As can been seen from Figure 4, Australia's most important export markets for canola are Japan and Europe, accounting for 41% and 38% of exports in 2006.[xxxix] The EU has instituted strict rules regarding the import and labelling of GE products, reflecting the strong and continuing resistance to GE in Europe.[xl]Other countries that are planning to introduce GE labelling laws include Quatar and Kuwait. Consumer campaigns are currently underway in Europe, Japan, the US and Canada for tighter labelling laws regarding GE food.
Japan, in particular, is an extremely important market - receiving 50% of Australian canola seed exports between 2001 and 2004. Consumer resistance to GE is extremely strong in Japan, and the recent scandal regarding GE canola contamination around Japanese ports has further heightened fears. If GE canola is commercialised in Australia the negative consequences for Australian grain markets could be significant. The WA inquiry observed that “Australia was able to secure greater market access because it was producing non-GM canola”[xli] According to Perry Gunner from ABB Grain, Japan's interest in buying Australian canola is growing. He states that there are further opportunities to sell canola there because of Australia's GE free status.[xlii] This month it was reported that Canadian canola exports to Japan will be down this year due to competition from Australia.[xliii]
Several Japanese companies specifically market Australian GE-free canola oil and attract premium prices for their products. Several Japanese consumer co-ops have expressed concerns about GE crops. Uni Co-op reportedly switched from Canadian canola to supply from Australia in response to consumer demand for GE-free product. Similarly, Shutoken Co-op has indicated it wants GE-free canola.[xliv]Organic export companies have noted that export opportunities for organic canola oil are not being captured due to major immediate supply shortages.[xlv]

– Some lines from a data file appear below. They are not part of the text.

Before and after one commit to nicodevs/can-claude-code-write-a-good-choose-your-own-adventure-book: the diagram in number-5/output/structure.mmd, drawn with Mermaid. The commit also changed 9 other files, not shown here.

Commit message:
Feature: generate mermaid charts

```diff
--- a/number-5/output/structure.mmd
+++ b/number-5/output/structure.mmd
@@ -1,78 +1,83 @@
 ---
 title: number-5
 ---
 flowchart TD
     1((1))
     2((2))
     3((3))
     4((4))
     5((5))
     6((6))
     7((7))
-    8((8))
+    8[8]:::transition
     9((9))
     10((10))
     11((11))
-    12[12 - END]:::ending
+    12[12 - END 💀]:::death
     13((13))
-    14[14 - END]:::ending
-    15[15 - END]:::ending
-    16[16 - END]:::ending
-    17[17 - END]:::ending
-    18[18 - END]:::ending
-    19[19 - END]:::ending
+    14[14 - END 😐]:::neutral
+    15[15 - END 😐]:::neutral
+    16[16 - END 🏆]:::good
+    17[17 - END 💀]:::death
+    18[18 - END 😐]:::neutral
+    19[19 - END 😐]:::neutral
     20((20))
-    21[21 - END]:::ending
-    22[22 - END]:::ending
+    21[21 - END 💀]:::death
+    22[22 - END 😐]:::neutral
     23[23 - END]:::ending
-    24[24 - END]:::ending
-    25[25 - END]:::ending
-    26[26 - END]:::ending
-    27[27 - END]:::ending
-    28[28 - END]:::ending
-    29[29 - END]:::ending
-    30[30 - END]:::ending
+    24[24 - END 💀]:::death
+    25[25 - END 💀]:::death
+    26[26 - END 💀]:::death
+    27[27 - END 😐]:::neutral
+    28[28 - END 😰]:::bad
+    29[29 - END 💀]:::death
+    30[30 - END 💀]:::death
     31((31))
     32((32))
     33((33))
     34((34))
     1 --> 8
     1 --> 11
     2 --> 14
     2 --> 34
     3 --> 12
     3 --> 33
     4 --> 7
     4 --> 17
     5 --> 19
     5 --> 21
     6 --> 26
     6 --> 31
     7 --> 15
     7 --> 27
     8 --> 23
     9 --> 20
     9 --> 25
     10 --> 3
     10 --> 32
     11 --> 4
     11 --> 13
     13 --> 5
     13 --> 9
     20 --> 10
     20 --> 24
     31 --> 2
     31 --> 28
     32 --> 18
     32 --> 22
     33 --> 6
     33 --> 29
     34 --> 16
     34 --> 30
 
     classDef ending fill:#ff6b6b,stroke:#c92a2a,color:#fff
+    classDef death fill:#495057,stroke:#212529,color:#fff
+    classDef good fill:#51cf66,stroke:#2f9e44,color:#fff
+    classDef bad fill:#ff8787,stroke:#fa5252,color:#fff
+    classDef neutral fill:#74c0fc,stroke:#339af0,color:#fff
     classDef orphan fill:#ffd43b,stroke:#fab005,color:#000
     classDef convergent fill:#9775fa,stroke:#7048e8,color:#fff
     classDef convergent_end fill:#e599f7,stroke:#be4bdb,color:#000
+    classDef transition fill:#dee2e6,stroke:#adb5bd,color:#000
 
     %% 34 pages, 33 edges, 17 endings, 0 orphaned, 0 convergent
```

GE canola was introduced to Canada in 1996, and by 1998 Canada had entirely lost its sales of canola seed to Europe. The EU is a growing market for Australian canola, accounting for 38% of Australia's exports in 2006. The increase in demand is driven largely by the biodiesel sector, and the EU is sourcing canola from Australia precisely because of its non-GE status. According to the Canola Council of Canada, if it weren't for the GE restrictions, between 300-400,000 tonnes of Canadian canola could have been exported to the EU in 2005-2006. Furthermore, the Council has estimated that the level of demand could easily double in 2006-2007, making the opening of EU borders to Canadian canola an important priority for Canada.[xlvi] Clearly Australia has a important marketing advantage over Canada when it comes to serving EU markets. There is no evidence to support the claim that the EU is likely to lift its ban on Canadian canola seed imports. According to the Canadian Canola Council “despite the recent World Trade Organization Panel ruling on the approval and marketing of biotech products in the EU, it could be some time before genetically modified (GM) canola is welcome in the EU”.[xlvii]
A recent ABARE report has noted that the unintended presence of GE canola in Australian shipments could be a problem if the EU becomes a larger and more regular importer of Australian canola, because of the EU labelling threshold of 0.9%.[xlviii] Based on the current trend towards increased demand for biodiesel, there is an extremely high probability of this happening.
The domestic market accounts for approximately 20-30% of total canola seed production (depending on the year), making it the third largest market for Australian canola. The two largest buyers are Goodman Fielder and Unilever, both of which have a policy to avoid the use of GE derived canola oil.
1.3.5. Effects on other industries
The moratorium protects not only canola farmers from the negative impacts of GE contamination but also prevents the contamination of other crops such as barley and wheat. Both AWB Limited and the Australian Barley Board (now ABB Grains), key grain marketers in Australia, have expressed concerns over the commercialisation of GE canola in Australia because of the possibility that unintended presence of GE canola seed in wheat and barley shipments would jeopardise some of their markets. Similarly, numerous marketers of Australian livestock products have claimed that there is a market advantage to not feeding GE material to livestock.[xlix] Canola meal is commonly used as stock feed in the dairy industry which is extremely sensitive to GE contamination. Consumer concern regarding the use of GE stock feed, both in Australia and in important export markets such as Japan and Europe, has resulted in the majority of Australian dairy suppliers having non-GE policies. These companies include:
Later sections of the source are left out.